Two ordinary Americans, inspired by right-wing extremism, plan to kidnap a cop.
Thursday, July 23
The story of a lawyer-turned-money launderer, stolen evidence, and a bunch of comics selling at outrageously high prices at auction. And Mussolini.
Tuesday, July 21
Al Seckel held legendary parties in the 1980s and 90s, with attendees ranging from Slash to Francis Crick. He later became a collector of optical illusions and gave a TED talk on the topic. He may have also misled and defrauded many of the people he came into contact with.
Monday, July 20
To reduce recidivism, a program brings criminals face to face with their victims.
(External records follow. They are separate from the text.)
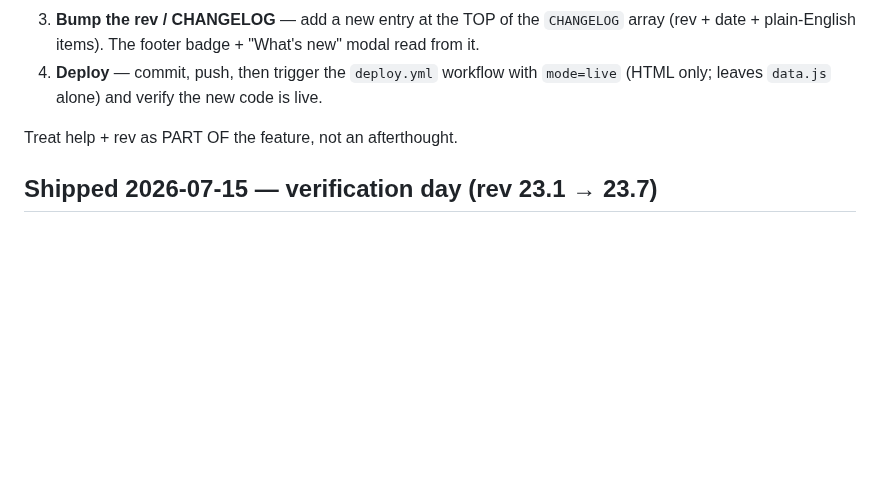
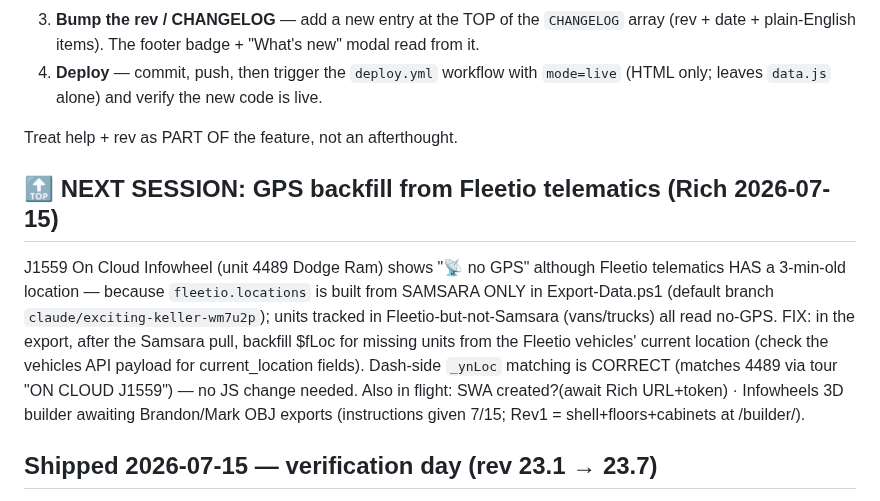
Before and after one commit to Tandem-Engineering-Group/MRA-Files, a Markdown page: CLAUDE.md, the part around the change. Rendered like a GitHub page; blank space fills up the shorter version.

Commit message:
CLAUDE.md: log GPS-backfill-from-Fleetio next-session item + in-flight status
Co-Authored-By: Claude Fable 5 <noreply@anthropic.com>
Claude-Session: https://claude.ai/code/session_01WJTcYohvXPdyiEYiaxvXwj

```diff
--- a/CLAUDE.md
+++ b/CLAUDE.md
@@ -296,6 +296,16 @@ Rich wants a two-step complete for **project-fed** design tasks (NOT the ad-hoc/
 4. **Deploy** — commit, push, then trigger the `deploy.yml` workflow with `mode=live` (HTML only; leaves `data.js` alone) and verify the new code is live.
 
 Treat help + rev as PART OF the feature, not an afterthought.
+
+## 🔝 NEXT SESSION: GPS backfill from Fleetio telematics (Rich 2026-07-15)
+J1559 On Cloud Infowheel (unit 4489 Dodge Ram) shows "📡 no GPS" although Fleetio telematics HAS a
+3-min-old location — because `fleetio.locations` is built from SAMSARA ONLY in Export-Data.ps1 (default
+branch `claude/exciting-keller-wm7u2p`); units tracked in Fleetio-but-not-Samsara (vans/trucks) all read
+no-GPS. FIX: in the export, after the Samsara pull, backfill $fLoc for missing units from the Fleetio
+vehicles' current location (check the vehicles API payload for current_location fields). Dash-side
+`_ynLoc` matching is CORRECT (matches 4489 via tour "ON CLOUD J1559") — no JS change needed.
+Also in flight: SWA created?(await Rich URL+token) · Infowheels 3D builder awaiting Brandon/Mark OBJ
+exports (instructions given 7/15; Rev1 = shell+floors+cabinets at /builder/).
 
 ## Shipped 2026-07-15 — verification day (rev 23.1 → 23.7)
 
```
The results aren’t always what you’d expect.
Working on the high seas is always dangerous, but the Dona Liberta has a particularly bad reputation.
Saturday, July 18
Life on the outside is full of unpleasant surprises for longtime inmates.
Friday, July 17
After a lab linked to him was raided, James Jeffrey Bradstreet’s body was found with a bullet wound to the chest. His death was ruled a suicide, but other theories abound.
Thursday, July 16
Alberto Nisman accused Iran and Argentina of colluding to bury a terrorist attack. Did it get him killed?
Wednesday, July 15
Oskar Groening, an SS officer whose duties included counting confiscated money, describes his time posted to Auschwitz.Editor's note: At age 94, Groening was convicted yesterday of 300,000 counts of accessory to murder and sentenced to four years in prison.
Sunday, July 12
How the world’s most notorious drug lord was captured.
Previously: Patrick Radden Keefe on the Longform Podcast.
Saturday, July 11
To date, more than 500 people have been killed by police in America. This is the story of one, Charly Keunang.
Friday, July 10
The case of Richard Glossip, whose failed Supreme Court challenge of execution methods now leaves him waiting for death. But he still insists he’s innocent.